Zaks has been key to the development of Moderna’s shot that uses genetic material called messenger RNA to turn cells into vaccine factories. The two-dose regimen became the company’s first marketed product when regulators granted it an emergency-use authorization in December, and Moderna will seek full approval later this year.

The Cambridge, Massachusetts-based biotech has a pipeline of other drug and vaccine candidates in development that use the mRNA platform, now validated by the pandemic. As those experimental products inch closer to patients, Moderna is building a roster of executives who have experience to commercialize them. In January, it hired its first chief commercial officer, Corinne Le Goff, formerly president of Amgen Inc.’s U.S. business.

“It is just the beginning,” Bancel said on the call, noting that Moderna has eight other infectious disease-focused candidates in the pipeline, and will continue to expand the use of mRNA technology. “We are not a COVID-19 vaccine company.”

First Revenues

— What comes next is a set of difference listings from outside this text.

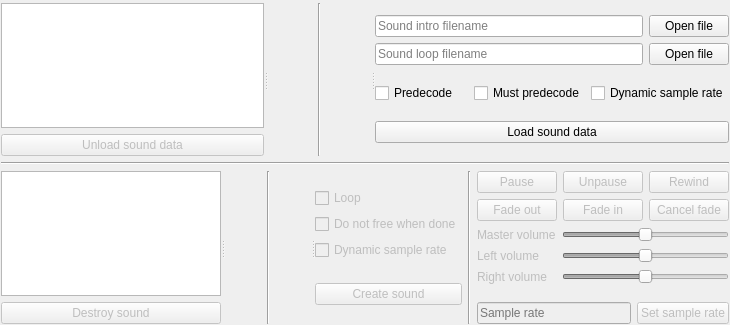
Qt form examples/gui-qt/mainwindow.ui (Clownacy/clownaudio) before a commit.
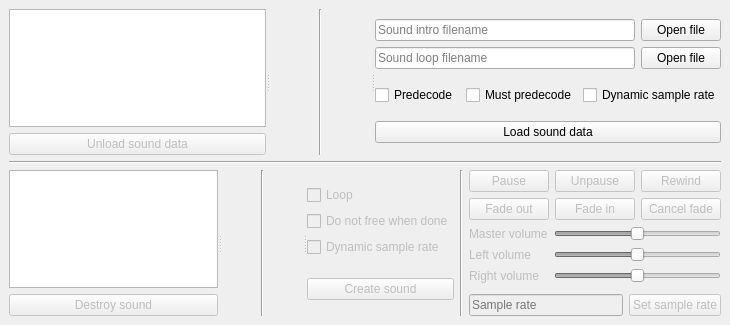
The same form after that commit.

Commit message:
Qt6 example: Allow window resizing
The window's contents now mostly properly adapt

The edit to the form file:
```diff
--- a/examples/gui-qt/mainwindow.ui
+++ b/examples/gui-qt/mainwindow.ui
@@ -17,16 +17,7 @@
    <bool>true</bool>
   </property>
   <widget class="QWidget" name="centralwidget">
-   <widget class="QWidget" name="layoutWidget">
-    <property name="geometry">
-     <rect>
-      <x>1</x>
-      <y>3</y>
-      <width>728</width>
-      <height>321</height>
-     </rect>
-    </property>
-    <layout class="QVBoxLayout" name="verticalLayout_4">
+   <layout class="QVBoxLayout" name="verticalLayout">
      <item>
       <widget class="QSplitter" name="splitter_SoundData">
        <property name="orientation">
@@ -416,7 +407,6 @@
       </widget>
      </item>
     </layout>
-   </widget>
   </widget>
   <action name="actionOpenddd">
    <property name="text">
```
Lines whose indentation alone changed are shown as unchanged. The commit also changes 1 other file.
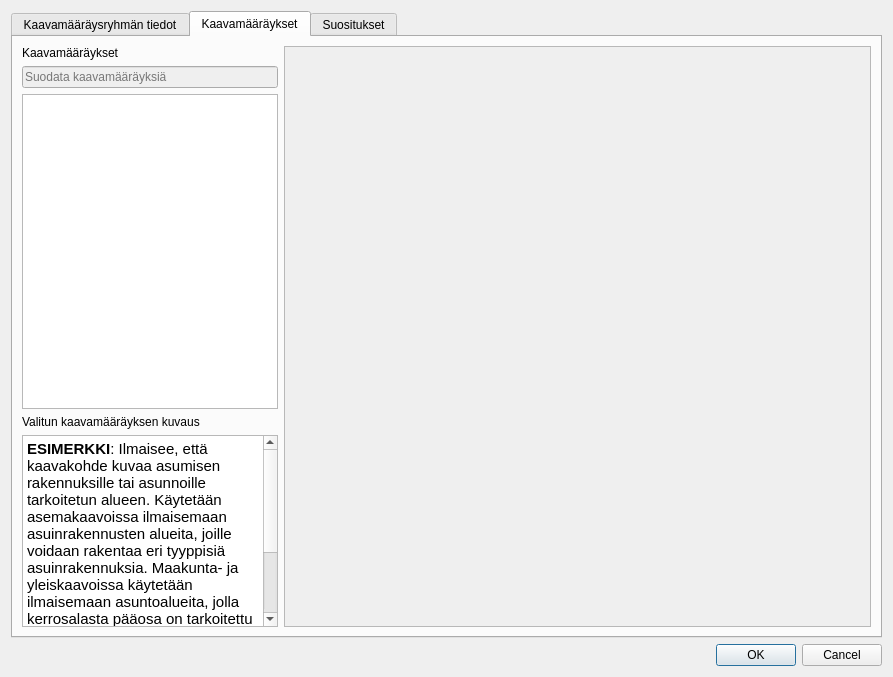
The window that arho_feature_template/gui/new_plan_regulation_group_form.ui (GispoCoding/arho-qgis-plugin) describes before a commit, drawn with Qt 5.
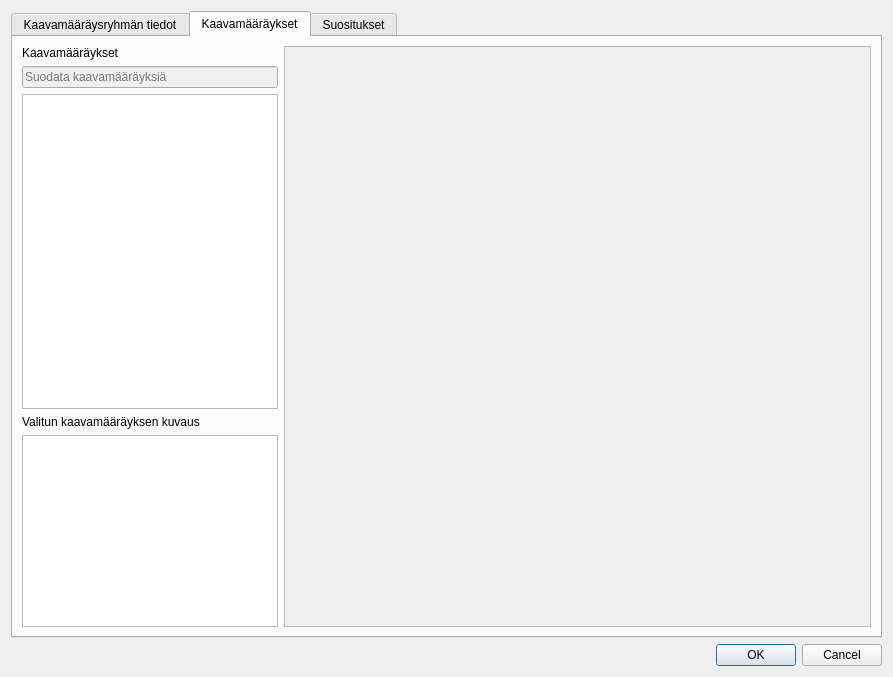
The same window after the commit. The open tabs and pages were chosen to show the change. Custom widgets are drawn as their Qt base class.

Commit message: show description of selected plan regulation in new plan regulation group form

```diff
--- a/arho_feature_template/gui/new_plan_regulation_group_form.ui
+++ b/arho_feature_template/gui/new_plan_regulation_group_form.ui
@@ -159,9 +159,8 @@
 &lt;html&gt;&lt;head&gt;&lt;meta name=&quot;qrichtext&quot; content=&quot;1&quot; /&gt;&lt;style type=&quot;text/css&quot;&gt;
 p, li { white-space: pre-wrap; }
 &lt;/style&gt;&lt;/head&gt;&lt;body style=&quot; font-family:'Ubuntu'; font-size:11pt; font-weight:400; font-style:normal;&quot;&gt;
-&lt;p style=&quot; margin-top:0px; margin-bottom:0px; margin-left:0px; margin-right:0px; -qt-block-indent:0; text-indent:0px;&quot;&gt;&lt;span style=&quot; font-weight:600;&quot;&gt;ESIMERKKI&lt;/span&gt;: Ilmaisee, että kaavakohde kuvaa asumisen rakennuksille tai asunnoille tarkoitetun alueen. Käytetään asemakaavoissa ilmaisemaan asuinrakennusten alueita, joille voidaan rakentaa eri tyyppisiä asuinrakennuksia. Maakunta- ja yleiskaavoissa käytetään ilmaisemaan asuntoalueita, jolla kerrosalasta pääosa on tarkoitettu asumiseen. Koodi liittyy lähtökohtaisesti kaavakohteeseen, joka on geometrialtaan alue.&lt;/p&gt;
 &lt;p style=&quot;-qt-paragraph-type:empty; margin-top:0px; margin-bottom:0px; margin-left:0px; margin-right:0px; -qt-block-indent:0; text-indent:0px;&quot;&gt;&lt;br /&gt;&lt;/p&gt;
-&lt;p style=&quot; margin-top:0px; margin-bottom:0px; margin-left:0px; margin-right:0px; -qt-block-indent:0; text-indent:0px;&quot;&gt;Kaavamääräyksen lyhyt nimi: A (AK ja YK) &amp;amp; AA (MK)&lt;/p&gt;&lt;/body&gt;&lt;/html&gt;</string>
+&lt;p style=&quot;-qt-paragraph-type:empty; margin-top:0px; margin-bottom:0px; margin-left:0px; margin-right:0px; -qt-block-indent:0; text-indent:0px;&quot;&gt;&lt;br /&gt;&lt;/p&gt;&lt;/body&gt;&lt;/html&gt;</string>
            </property>
           </widget>
          </item>
```
Left out of the diff: 2 changed lines with no effect on the pictures. The commit also changes 1 other file.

Still, the shot has made the company cash-positive, and sales projections may increase. Moderna has signed more than US$18 billion in advanced purchase agreements for its COVID-19 vaccines. It remains in conversations with governments around the world to supply additional doses.

Earlier this year, Pfizer Inc., which has developed a similar mRNA-based COVID vaccine with its partner BioNTech SE, projected US$15 billion in sales for 2021. In the U.S., the Pfizer-BioNTech is priced at US$39 for the full regimen, while Moderna’s costs US$33.

Moderna’s total fourth-quarter revenue was US$571, according to the company, US$200 million of which came from vaccine sales, with other revenue coming from grants. Analysts surveyed by Bloomberg had estimated revenue of US$287.6 million.

The vaccine maker aims to deliver as many as 1 billion doses in 2021, and 1.4 billion doses in 2022. On Wednesday, the company raised the lower end of its 2021 projection from 600 million doses to 700 million doses.

Moderna also faced questions on the call about its efforts to study and develop multiple COVID-19 vaccine booster shots to protect against emerging variants. It has already manufactured doses of a new version modified to target the South Africa strain, B.1.351, and shipped them to the National Institutes of Health for further study. Pfizer and BioNTech have begun studying whether a third shot of their vaccine can stimulate stronger immune responses against variants.

Moderna rose as much as 9.3 per cent as of 9:43 a.m. in New York. The shares had fallen for the past three days as investors braced for quarterly results.

--With assistance from Robert Langreth.